Wow, what a whirlwind week! On March 30th, I was given permission to officially release my cover for LEAGUE OF STRAYS. I’d been staring at it for the previous six weeks (was that all it was?), waiting impatiently for the moment when I could join other authors of 2012 and present my cover to the world. If you haven’t seen it, I will grandly reveal it once more, because it was so much fun to do the first time…
When the cover first came in my email box, I was scared to open it up. My only input on the design had been a vote on model selection. What if I didn’t like it? What if the design was, gulp, boring? I didn’t have to worry. I loved it immediately, though I had to get over the fact that Kade resembled a certain vampire who shall remain nameless (turns out that’s a good thing, according to my daughters.) I loved the purplish/blue starry background, the fact that someone thought to make Charlotte a redhead, even though she doesn’t dye her hair until a later scene in the book, the super scalding choice for Kade, the spot on “girl next door” look of Charlotte, the fabulous large lettering for the title—the electrical wire running through the font really ups the thriller feel. And I would be dishonest if I didn’t mention that one of my favorite features is the large red font of my name! I owe this cover beauty to designer-extraordinaire, Maria T. Middleton, one of the best in the business, and all the Abrams staff who worked so hard on it.

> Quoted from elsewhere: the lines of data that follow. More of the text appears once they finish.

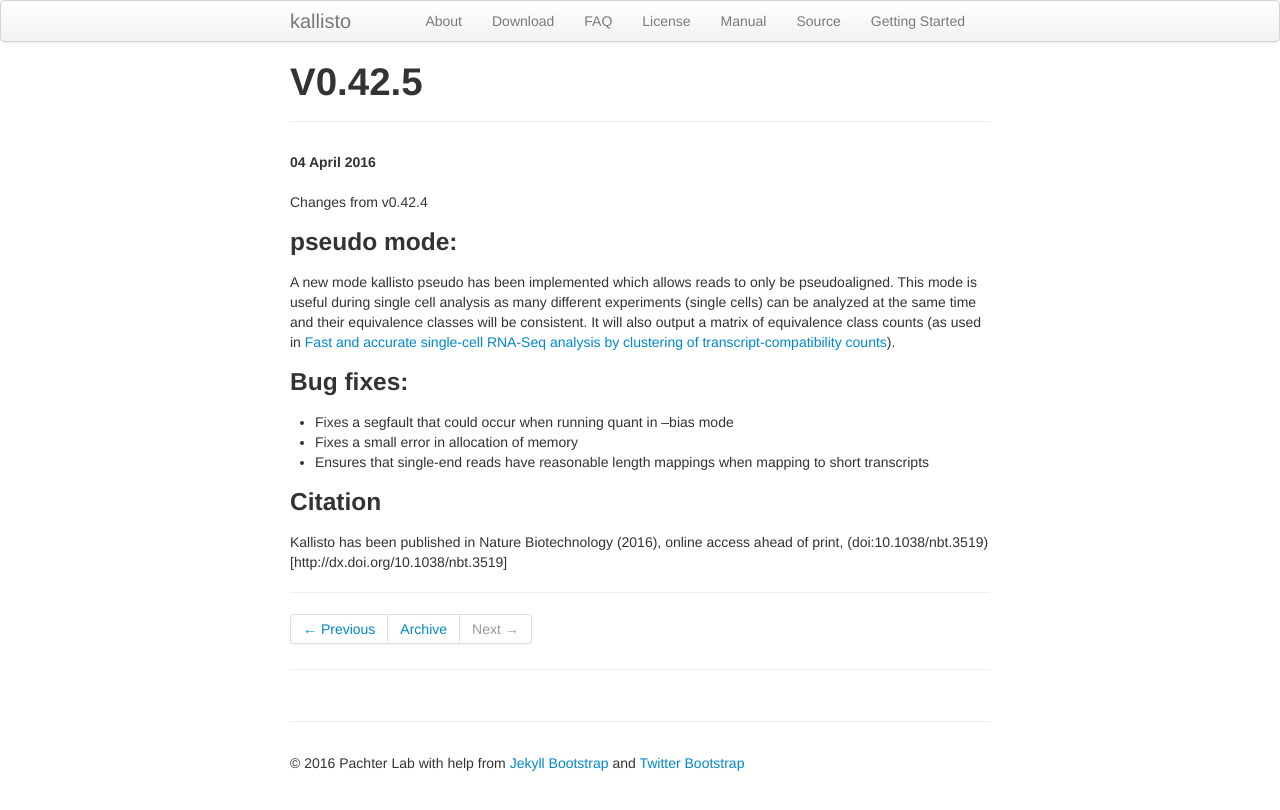
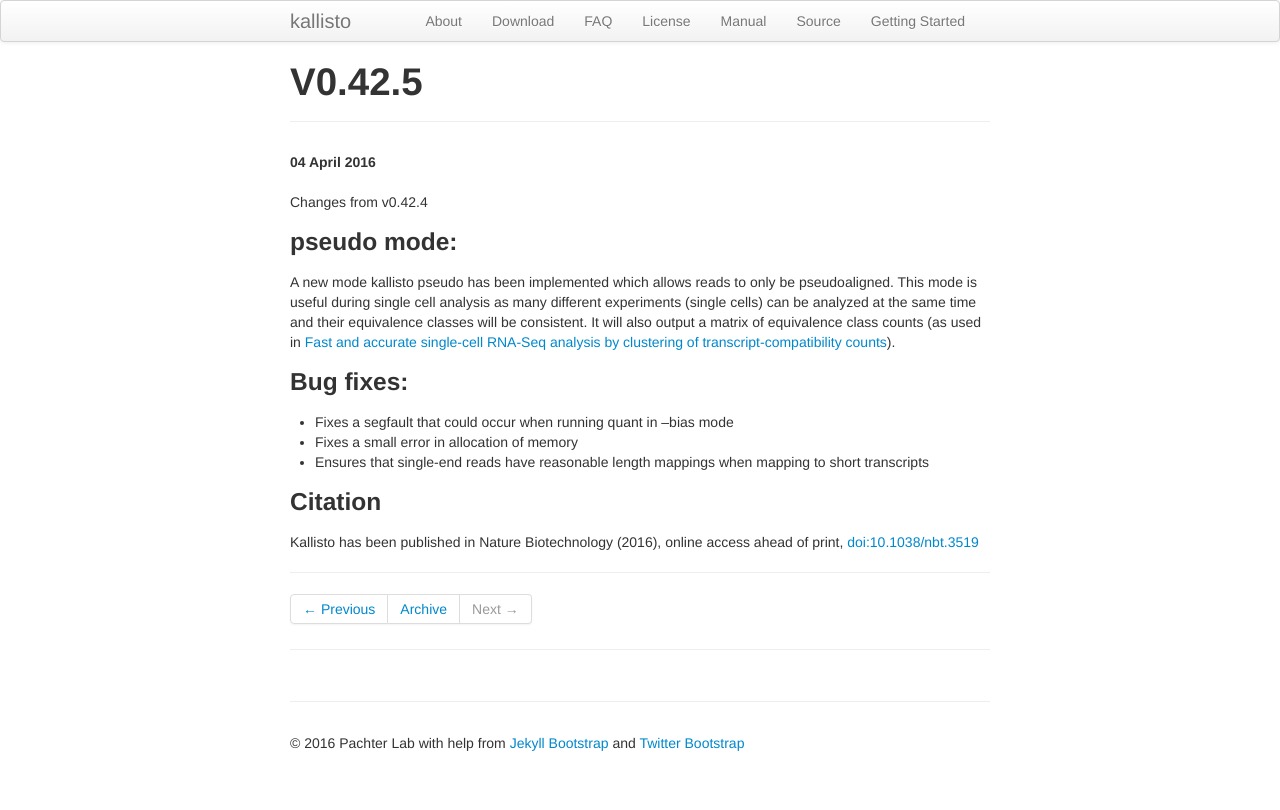
Before and after one commit to pachterlab/kallisto, a Jekyll site: the page built from _posts/2016-04-04-v0.42.5.md, in a window 1280 px wide. Shown: the top 810 px of the page. Built offline with Jekyll 4.4.1, drawn with Linux system fonts in a browser that asks for light colours.

Commit message:
fixing typo

```diff
--- a/_posts/2016-04-04-v0.42.5.md
+++ b/_posts/2016-04-04-v0.42.5.md
@@ -27,4 +27,4 @@
 
 ### Citation
 
-Kallisto has been published in Nature Biotechnology (2016), online access ahead of print, (doi:10.1038/nbt.3519)[http://dx.doi.org/10.1038/nbt.3519]
+Kallisto has been published in Nature Biotechnology (2016), online access ahead of print, [doi:10.1038/nbt.3519](http://dx.doi.org/10.1038/nbt.3519)
```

How important are covers, really? I don’t really know. As a teen, I judged the title first (hope you’ve had success in finding the right one, Melanie Crowder!), next the jacket copy, then the cover, and finally, the inside flap text. If I was really on the fence, I’d read a few random paragraphs inside. If those didn’t grab me in some mysterious way, then I didn’t look further. I never read reviews. With today’s blog craze, though, I imagine it’s different for teens. Word of mouth takes on a whole new meaning.
But back to the “reveal.” I was completely taken aback/impressed/floored by the amount of people who commented on the cover, or posted on Facebook, or retweeted my original reveal tweet. I am deeply grateful to the larger writing community, who shared my news as if it were their own. In a blink, my cover seemed to be everywhere. To my surprise and elation, it even got a design review on blogs like Wefancybooks.blogspotcom.
As for my author website, it went from a daily average of, um, a few loyal readers to 200 in a 24-hour period. (This is similar to the feeling one gets when a good friend knocks on your door and you have to invite them in, cringing all the while because your house is messy. I definitely had my OMG, is my website cool enough to handle these visitors moment?!)
In the end, I realized it’s not about promotion, it’s about capturing a great moment in my life and enjoying every second of the party. Speaking of parties, I can’t even imagine how exciting my future launch party will feel, with real, live friends to wrap my arms around. Then I can say thanks in person.